▶ **What the exercise asks**
Whenever a line in this data holds the word "events", report that line in full.

##### Extracted material

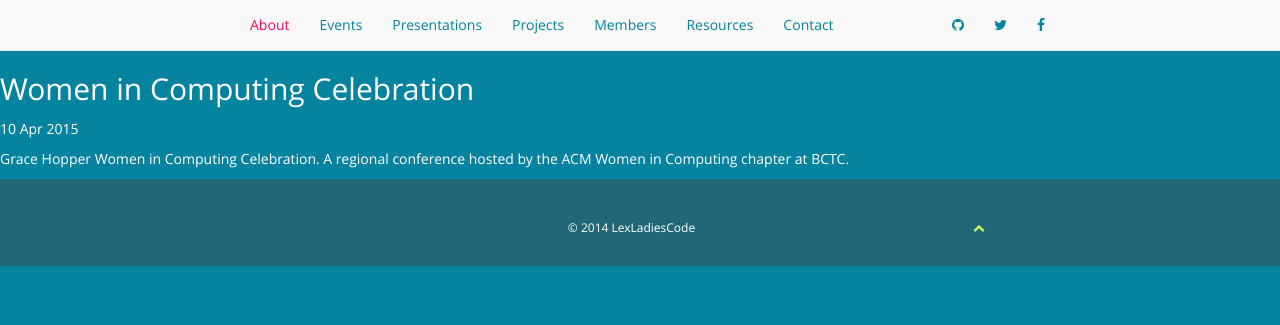
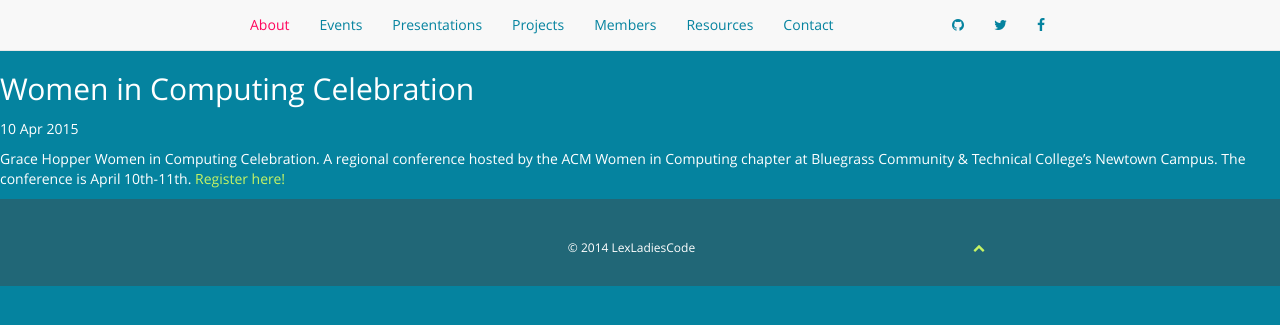
Before and after one commit to LexLadiesCode/LexLadiesCode.github.io, a Jekyll site: the page built from events/_posts/2015-04-10-kycc-wic.md, in a window 1280 px wide. Shown: the top 325 px of the page. Built offline with Jekyll 4.4.1, drawn with Linux system fonts in a browser that asks for light colours; nearby versions of some CDN libraries.

Commit message:
enhanced description

```diff
--- a/events/_posts/2015-04-10-kycc-wic.md
+++ b/events/_posts/2015-04-10-kycc-wic.md
@@ -7,4 +7,4 @@ location: 38.061296, -84.499932
 location-title: BCTC
 ---
 
-Grace Hopper Women in Computing Celebration. A regional conference hosted by the ACM Women in Computing chapter at BCTC.
+Grace Hopper Women in Computing Celebration. A regional conference hosted by the ACM Women in Computing chapter at Bluegrass Community & Technical College's Newtown Campus. The conference is April 10th-11th. [Register here!](http://kycc-wic.com)
```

##########

▶ **Exercise solution**
Before and after one commit to LexLadiesCode/LexLadiesCode.github.io, a Jekyll site: the page built from events/_posts/2015-04-10-kycc-wic.md, in a window 1280 px wide. Shown: the top 325 px of the page. Built offline with Jekyll 4.4.1, drawn with Linux system fonts in a browser that asks for light colours; nearby versions of some CDN libraries.
--- a/events/_posts/2015-04-10-kycc-wic.md
+++ b/events/_posts/2015-04-10-kycc-wic.md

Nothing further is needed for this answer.